Every line with "scss" in it must be copied from the data.

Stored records
□ □ □ □
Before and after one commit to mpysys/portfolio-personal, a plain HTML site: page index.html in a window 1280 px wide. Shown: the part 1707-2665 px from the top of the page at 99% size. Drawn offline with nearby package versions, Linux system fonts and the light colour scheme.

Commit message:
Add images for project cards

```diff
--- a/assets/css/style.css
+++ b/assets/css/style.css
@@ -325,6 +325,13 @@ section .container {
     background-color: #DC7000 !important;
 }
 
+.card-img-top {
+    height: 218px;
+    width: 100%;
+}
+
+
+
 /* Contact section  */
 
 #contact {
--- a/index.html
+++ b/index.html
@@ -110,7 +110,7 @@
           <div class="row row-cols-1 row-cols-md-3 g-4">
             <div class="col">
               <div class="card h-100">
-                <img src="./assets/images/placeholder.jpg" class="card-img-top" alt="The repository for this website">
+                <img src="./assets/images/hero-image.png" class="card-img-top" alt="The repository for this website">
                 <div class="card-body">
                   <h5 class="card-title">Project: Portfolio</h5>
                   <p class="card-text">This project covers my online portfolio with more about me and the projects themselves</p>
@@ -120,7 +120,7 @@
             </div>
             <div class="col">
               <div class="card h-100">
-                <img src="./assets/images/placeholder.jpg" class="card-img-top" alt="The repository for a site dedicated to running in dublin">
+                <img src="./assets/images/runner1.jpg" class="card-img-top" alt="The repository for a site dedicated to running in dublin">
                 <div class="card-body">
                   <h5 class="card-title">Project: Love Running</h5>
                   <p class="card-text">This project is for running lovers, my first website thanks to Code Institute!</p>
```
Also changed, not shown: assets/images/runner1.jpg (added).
□ □ □ □
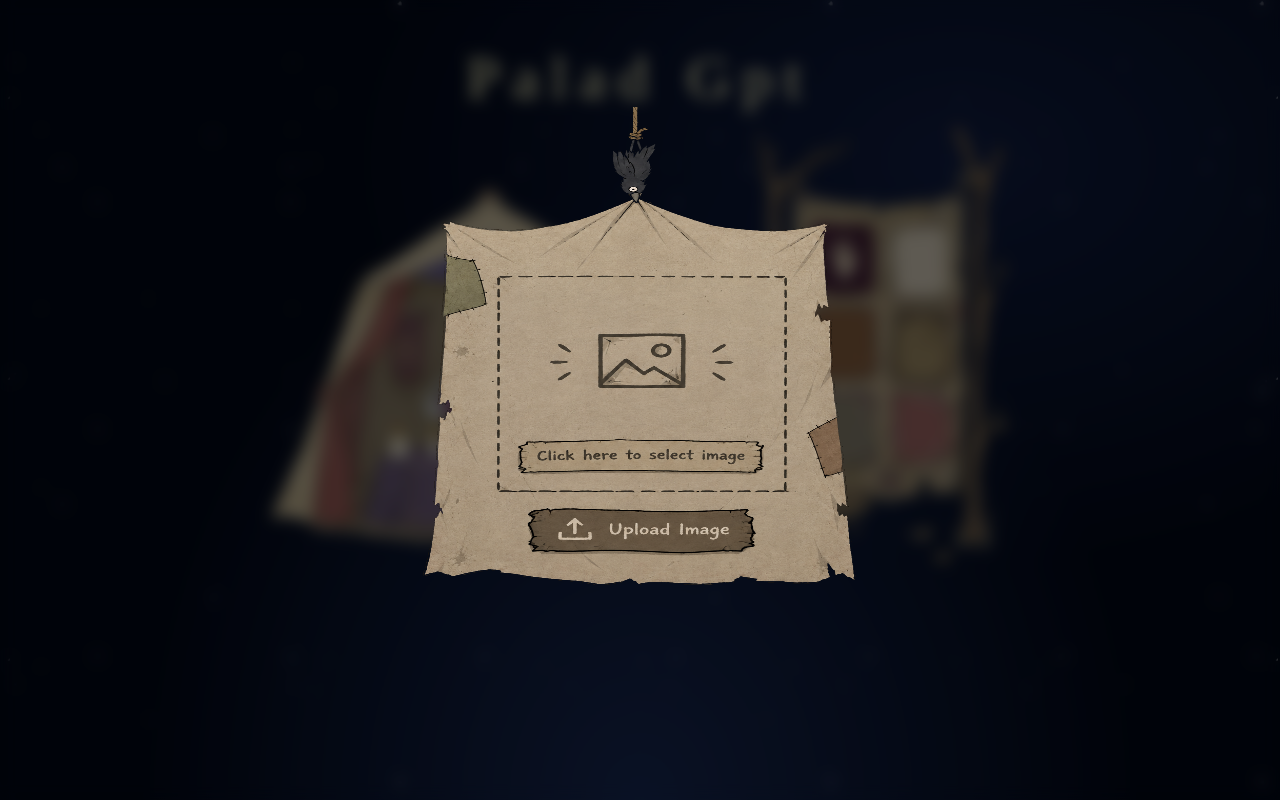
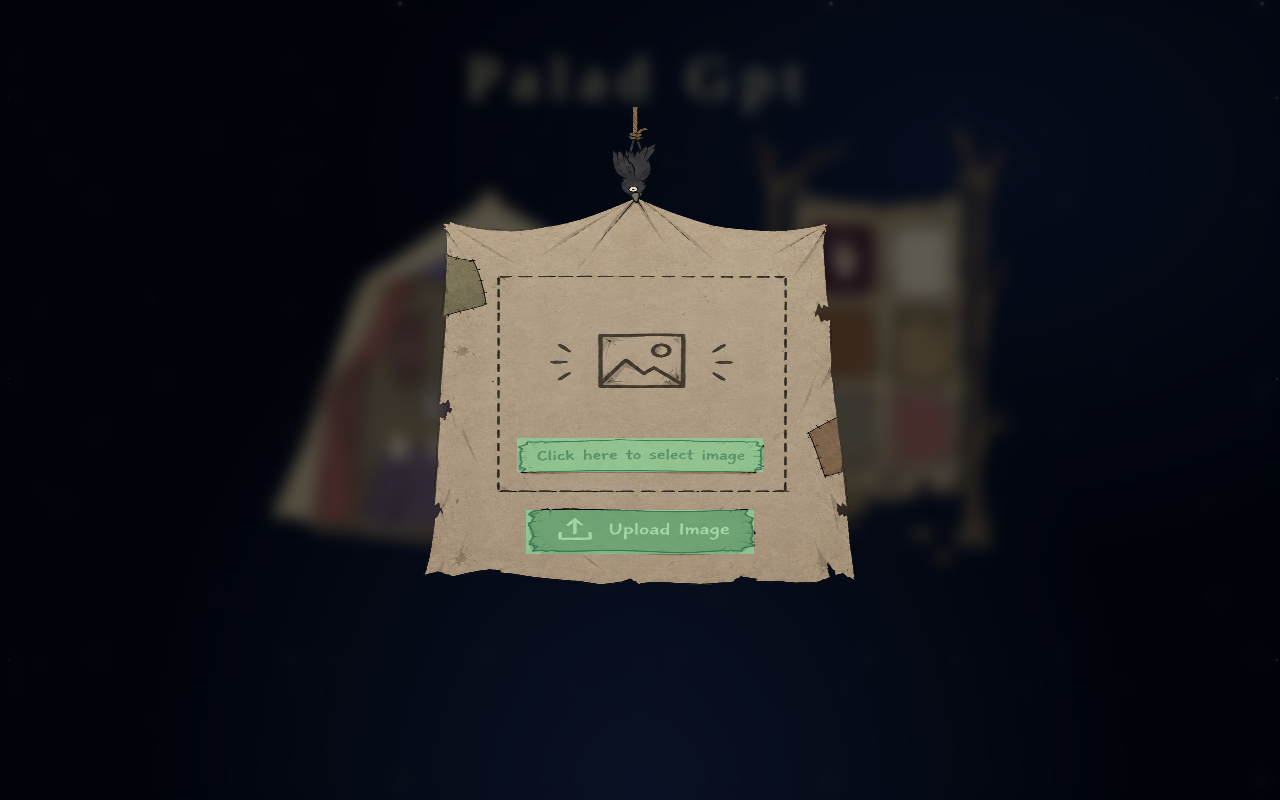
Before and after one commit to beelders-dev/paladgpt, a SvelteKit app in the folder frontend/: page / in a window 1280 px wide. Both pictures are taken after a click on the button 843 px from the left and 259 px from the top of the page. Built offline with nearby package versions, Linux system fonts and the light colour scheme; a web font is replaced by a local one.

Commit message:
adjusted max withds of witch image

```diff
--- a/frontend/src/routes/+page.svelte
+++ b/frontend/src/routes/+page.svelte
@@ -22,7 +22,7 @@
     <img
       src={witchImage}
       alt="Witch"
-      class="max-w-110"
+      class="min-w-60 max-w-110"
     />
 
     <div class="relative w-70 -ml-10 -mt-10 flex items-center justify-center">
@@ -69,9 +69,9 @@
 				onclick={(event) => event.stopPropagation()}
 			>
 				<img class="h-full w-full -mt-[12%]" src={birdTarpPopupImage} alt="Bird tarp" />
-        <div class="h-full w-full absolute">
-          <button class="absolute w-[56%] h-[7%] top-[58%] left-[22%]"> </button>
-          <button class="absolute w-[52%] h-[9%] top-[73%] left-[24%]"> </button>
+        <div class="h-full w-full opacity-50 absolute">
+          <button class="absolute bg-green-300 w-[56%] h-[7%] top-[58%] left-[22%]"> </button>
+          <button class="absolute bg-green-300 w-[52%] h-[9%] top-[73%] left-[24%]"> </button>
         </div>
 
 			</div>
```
□ □ □ □
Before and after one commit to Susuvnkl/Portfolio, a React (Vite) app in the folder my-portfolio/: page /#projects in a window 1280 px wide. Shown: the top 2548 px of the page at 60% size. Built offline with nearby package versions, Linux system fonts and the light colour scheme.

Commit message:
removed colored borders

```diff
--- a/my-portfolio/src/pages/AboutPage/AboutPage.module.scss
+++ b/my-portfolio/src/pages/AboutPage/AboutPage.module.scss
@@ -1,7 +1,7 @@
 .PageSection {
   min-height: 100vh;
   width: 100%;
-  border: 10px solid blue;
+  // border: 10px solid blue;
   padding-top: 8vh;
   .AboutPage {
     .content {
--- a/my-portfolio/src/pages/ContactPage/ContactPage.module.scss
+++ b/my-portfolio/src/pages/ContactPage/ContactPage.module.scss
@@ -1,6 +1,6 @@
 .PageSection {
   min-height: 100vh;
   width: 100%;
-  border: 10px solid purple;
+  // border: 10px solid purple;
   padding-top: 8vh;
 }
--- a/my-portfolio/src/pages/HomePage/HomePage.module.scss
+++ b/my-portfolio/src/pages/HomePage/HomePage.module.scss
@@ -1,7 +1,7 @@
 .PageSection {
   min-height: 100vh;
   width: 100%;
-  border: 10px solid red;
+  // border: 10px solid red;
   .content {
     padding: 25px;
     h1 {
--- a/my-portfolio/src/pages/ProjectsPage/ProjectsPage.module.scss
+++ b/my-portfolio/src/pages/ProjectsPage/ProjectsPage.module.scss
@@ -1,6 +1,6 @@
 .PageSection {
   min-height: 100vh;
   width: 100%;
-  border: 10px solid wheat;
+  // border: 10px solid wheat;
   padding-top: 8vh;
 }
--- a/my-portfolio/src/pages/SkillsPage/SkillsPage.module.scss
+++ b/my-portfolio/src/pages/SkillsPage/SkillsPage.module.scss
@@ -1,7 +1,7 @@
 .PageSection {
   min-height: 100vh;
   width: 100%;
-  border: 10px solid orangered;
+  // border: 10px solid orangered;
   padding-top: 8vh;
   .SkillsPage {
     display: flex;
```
□ □ □ □
Exercise answer:
--- a/my-portfolio/src/pages/AboutPage/AboutPage.module.scss
+++ b/my-portfolio/src/pages/AboutPage/AboutPage.module.scss
--- a/my-portfolio/src/pages/ContactPage/ContactPage.module.scss
+++ b/my-portfolio/src/pages/ContactPage/ContactPage.module.scss
--- a/my-portfolio/src/pages/HomePage/HomePage.module.scss
+++ b/my-portfolio/src/pages/HomePage/HomePage.module.scss
--- a/my-portfolio/src/pages/ProjectsPage/ProjectsPage.module.scss
+++ b/my-portfolio/src/pages/ProjectsPage/ProjectsPage.module.scss
--- a/my-portfolio/src/pages/SkillsPage/SkillsPage.module.scss
+++ b/my-portfolio/src/pages/SkillsPage/SkillsPage.module.scss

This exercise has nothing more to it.